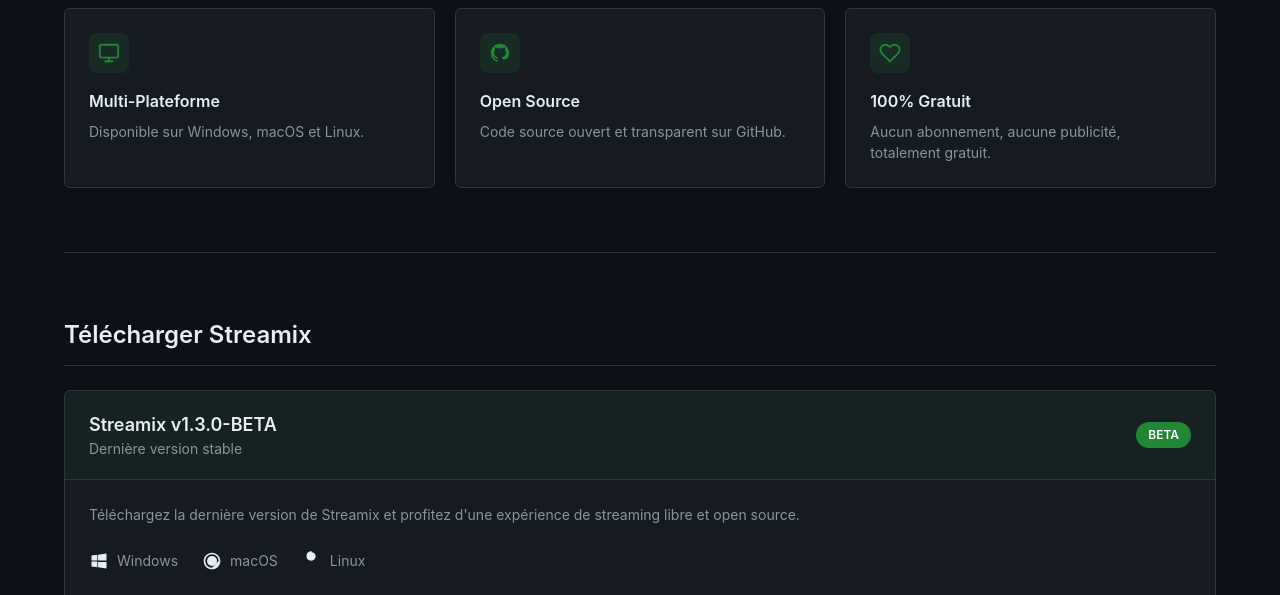
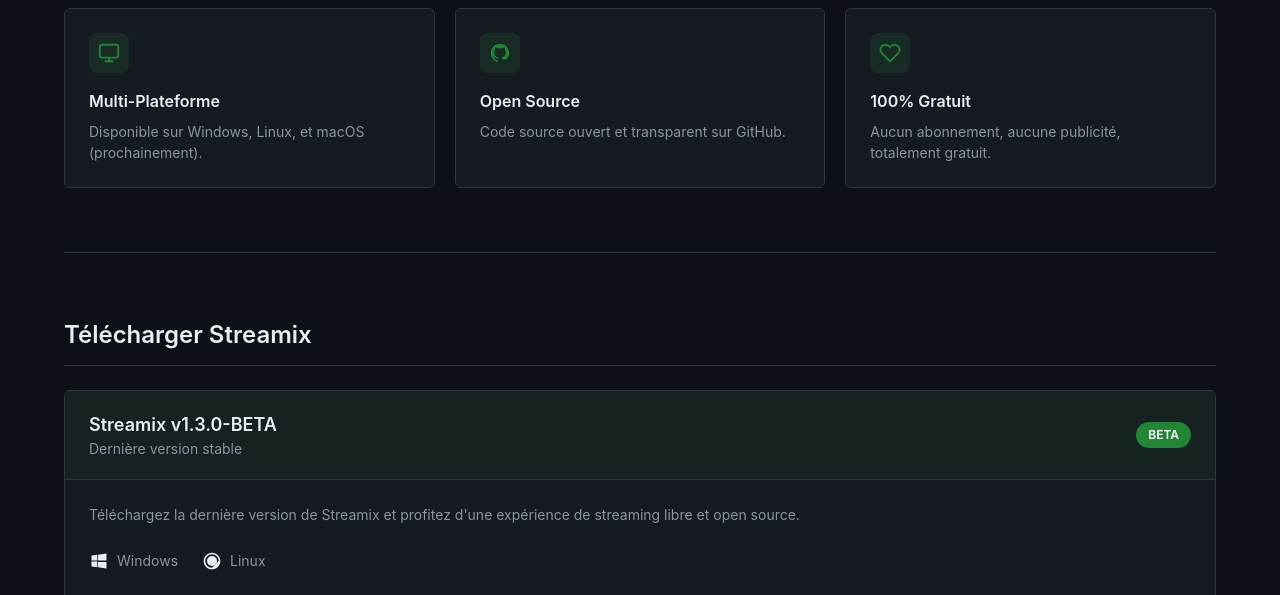
Before and after one commit to Zetsukae/streamix, a plain HTML site: page index.html in a window 1280 px wide. Shown: the part 900-1495 px from the top of the page. Drawn offline with Linux system fonts and the light colour scheme.

Commit message:
Update feature description and remove macOS mention

```diff
--- a/index.html
+++ b/index.html
@@ -112,7 +112,7 @@
                         </svg>
                     </div>
                     <h3 class="feature-title">Multi-Plateforme</h3>
-                    <p class="feature-description">Disponible sur Windows, macOS et Linux.</p>
+                    <p class="feature-description">Disponible sur Windows, Linux, et macOS (prochainement).</p>
                 </div>
 
                 <div class="feature-card">
@@ -161,12 +161,6 @@
                             <svg class="platform-icon" viewBox="0 0 24 24" fill="none" xmlns="http://www.w3.org/2000/svg">
                                 <path d="M12 2C6.477 2 2 6.477 2 12s4.477 10 10 10 10-4.477 10-10S17.523 2 12 2zm0 18c-4.418 0-8-3.582-8-8s3.582-8 8-8 8 3.582 8 8z" fill="currentColor"/>
                                 <path d="M12 6a6 6 0 100 12 6 6 0 000-12z" fill="currentColor"/>
-                            </svg>
-                            <span>macOS</span>
-                        </div>
-                        <div class="platform-item">
-                            <svg class="platform-icon" viewBox="0 0 24 24" fill="none" xmlns="http://www.w3.org/2000/svg">
-                                <path d="M12.504 0c-.155 0-.311.001-.466.004-.652.013-1.296.083-1.918.227-.622.145-1.217.373-1.765.678-.548.305-1.041.688-1.466 1.138-.425.45-.775.969-1.034 1.543-.259.574-.424 1.195-.484 1.843-.06.648-.014 1.32.142 1.976.156.656.413 1.278.768 1.83.355.552.804 1.03 1.334 1.408.53.378 1.139.647 1.79.81.651.163 1.34.215 2.024.153.684-.062 1.344-.239 1.945-.523a5.07 5.07 0 001.612-1.167c.446-.483.792-1.053 1.02-1.677.228-.624.333-1.293.31-1.967a5.108 5.108 0 00-.483-1.908 5.073 5.073 0 00-1.11-1.558 5.067 5.067 0 00-1.617-1.05 5.083 5.083 0 00-1.894-.463 6.924 6.924 0 00-.713-.016z" fill="currentColor"/>
                             </svg>
                             <span>Linux</span>
                         </div>
```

■ Try it ■
Within the entries, count the lines that contain the word "Linux". Give that number and no more.

■ Solution for this exercise ■
4